Imagine you're rowing a boat across the ocean. You can't row very fast, just 3 knots if you try your hardest (that's a little slower than walking speed.) You have 4000 nautical miles nautical miles of sea to cover. Scattered across the ocean surface, you know there are some favorable currents and some eddies, spinning whirlpools of water about 50 nautical miles across, with current up to at least one knot. They can help you if you can ride them favorably, or they can suck -- a lot -- if they're against you. You really need to know what these eddies are doing!
Luckily you have a team of weather forecasters and a navigator ashore helping you out. There are actually some guys doing this row, called OAR Northwest. They set out from Dakar, Senegal in late January for Miami, Florida, and now they're halfway across the middle of the Atlantic; check them out at oarnorthwest.com. Your guest-author is their lead weather forecaster.

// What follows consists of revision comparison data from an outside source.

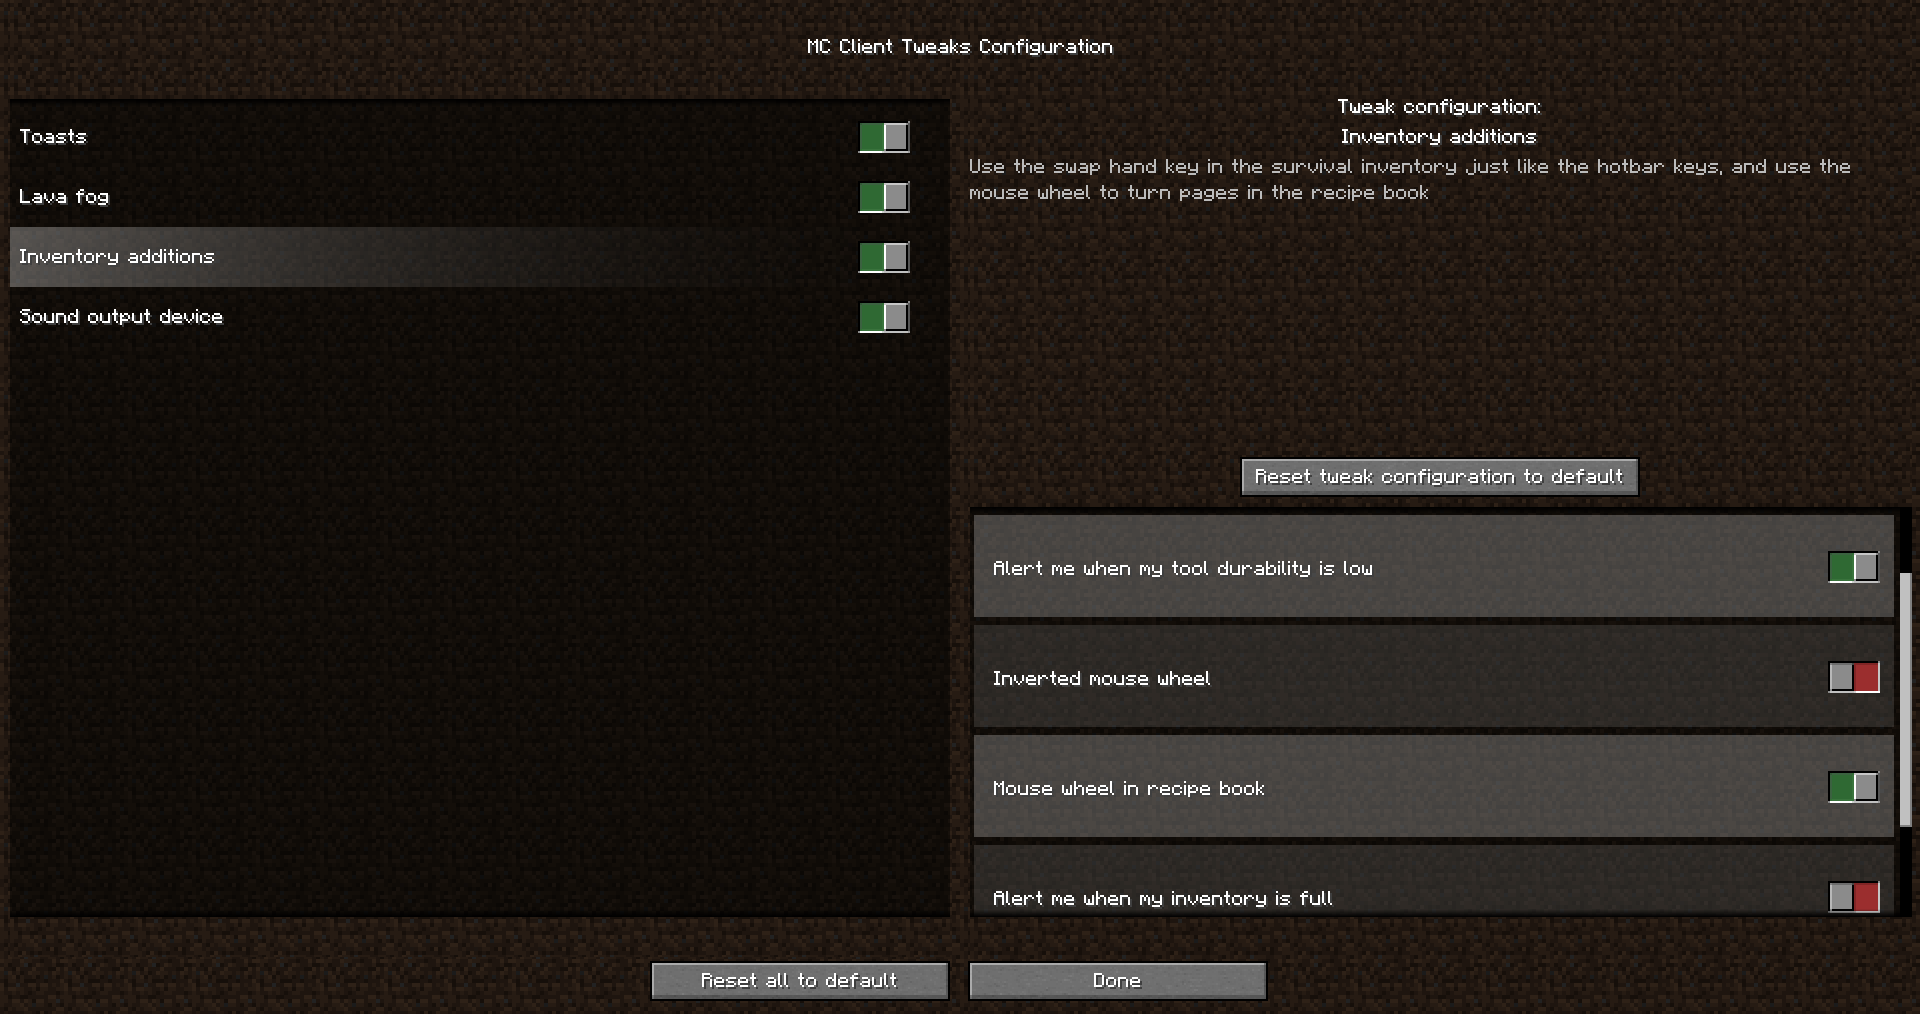
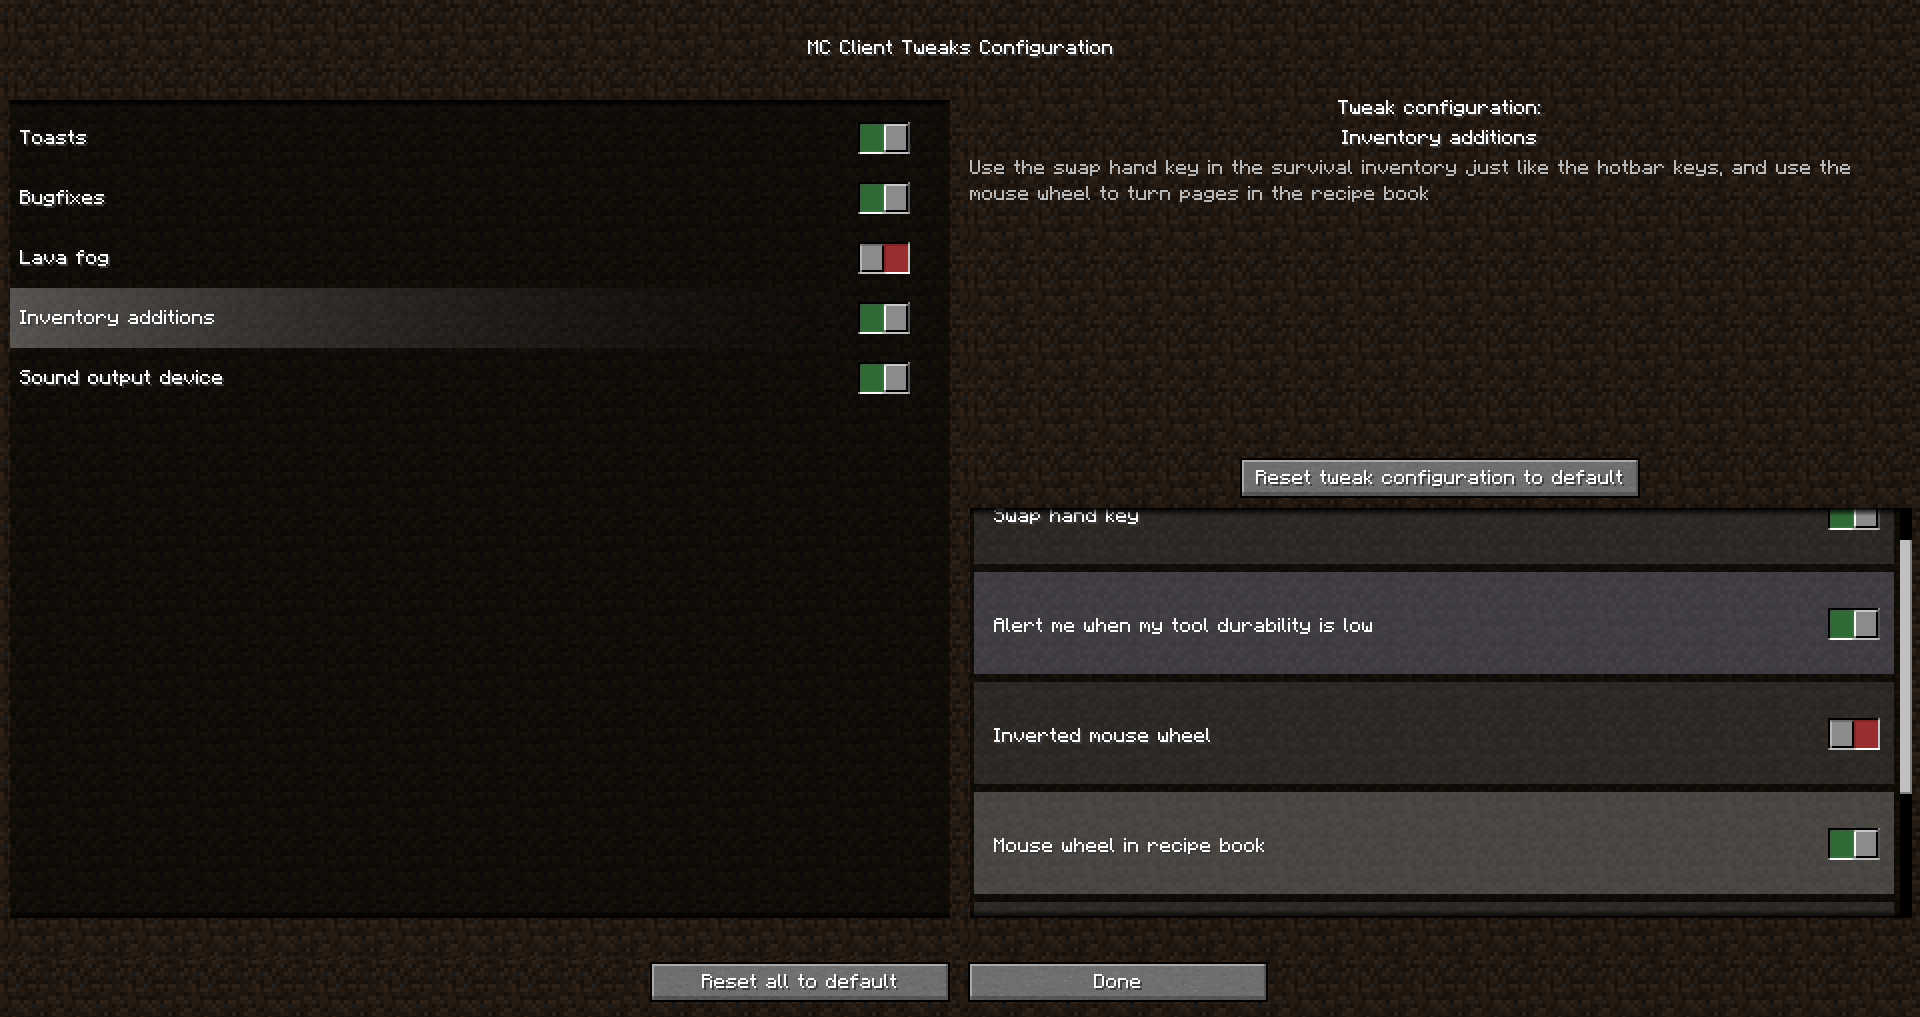
Updated readme

diff --git a/README.md b/README.md
@@ -4,16 +4,24 @@ MC Client Tweaks is a Minecraft [Fabric](https://fabricmc.net/) mod. It is entir
 Each tweak can be toggled on or off and configured in the configuration screen. It can be accessed by pressing the assigned key binding in-game (J by default), or from the mod information page using [Modmenu](https://www.curseforge.com/minecraft/mc-mods/modmenu).
 
 ## Tweaks:
- #### Inventory:
- * The switch hand key can be used in the survival inventory just like the hotbar keys.
+### Inventory:
+ * The switch hand key can be used in the survival inventory just like the hotbar keys (only for 1.15, 1.16 has that feature in the vanilla game).
  * You can scroll the mouse to turn pages in the recipe book.
- #### Miscelaneous:
+ * Get alerts when your inventory is full
+ * Get alerts when your item durability is low
+### Miscelaneous:
  * The audio output device can be changed in the sound/music options menu without restarting the game.
- * The lava fog density can be ajdusted for better visibility under lava
+ * The lava fog density can be adjusted for better visibility under lava (only 1.15, fire resistance already improves visibility under lava in 1.16).
+### Toasts:
+Toasts are the little cards that show up on the upper right side on your screen on specific occasions such as unlocking new recipes. MCCT allows you to disable specific types of toasts.
+### Bugfixes:
+* Vanilla bug [MC-200083](https://bugs.mojang.com/browse/MC-200083) : Opening files hangs the game until the file viewer is closed on Linux (e.g. opening screenshots, resource pack folder, etc...).
  
 ## Compatibility with other mods:
 MC Client Tweaks should be compatible with most mods. You can report incompatibility in the issues section. The lava fog tweak may not wotk with some Optifine/Optifabric versions, but has been tested to work with Optifine 15.2_HD_U_G1_pre13 and Optifabric 1.0.0-beta8.
 
 ## Screenshots:
-![Configuration menu](https://raw.githubusercontent.com/SmylerMC/mcct/master/images/mcct_config_screenshot.png)
-![Lava fog](https://raw.githubusercontent.com/SmylerMC/mcct/master/images/mcct_lava_screenshot.png)
+![Configuration menu](https://raw.githubusercontent.com/SmylerMC/mcct/1.16.5/images/mcct_config_screenshot.png)
+![Audio menu](https://raw.githubusercontent.com/SmylerMC/mcct/1.16.5/images/mcct_audio_screenshot.png)
+![Lava fog](https://raw.githubusercontent.com/SmylerMC/mcct/1.16.5/images/mcct_lava_screenshot.png)
+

So now you should be super excited to hear that the National Center for Environmental Prediction (part of NOAA) runs a model of the ocean that diagnoses the ocean surface currents. Great, this is perfect! Let's take a look!
color contours to show current speed and arrows to show direction is nice, I think.
You hopefully see the stars. One of them shows where the rowers are. How am I figuring this out? The boat sends back a data stream of its location and I find the most recent point. It's also really important for forecasting to get an idea of where they will be, for example, tomorrow. I find their location 24 hours ago and plot that. Then I extrapolate that line to project where the boat is headed.
I repeat that for forecast snapshots at every 6 hours out to 72. Then we (my forecast team) look at these plots and send forecasts every day or two, and send a summary to the rowers. Is there an eddy ahead? Will it help or hurt you? Should you go for it or avoid it? It would be kind of miserable for them to row against an eddy, and they may not even be able to make progress. On the other hand, it'd be a shame to miss a nice boost.
Check out this video of the rowers, the chief scientist, and my plots on Canadian TV!
Here's a harder question: are these current forecasts any good? This model was set up focusing mostly on more well-traveled coastal areas. It is probably untested for our purpose. No boats, even sailboats, go at speeds this slow. These currents are unlikely to make much of a difference to most mariners. Of course, oceanographers care, and they set out drifting buoys to measure currents by floating in it that should pick this up. However, this model is initialized from satellites, which should see eddies but won't pick up smaller-scale phenomena that the rowers notice.
So, next time you're setting out to row across the ocean, you'll know to make your surface current maps at a nice scale. And then row, row, row, regardless of what the forecasters tell you.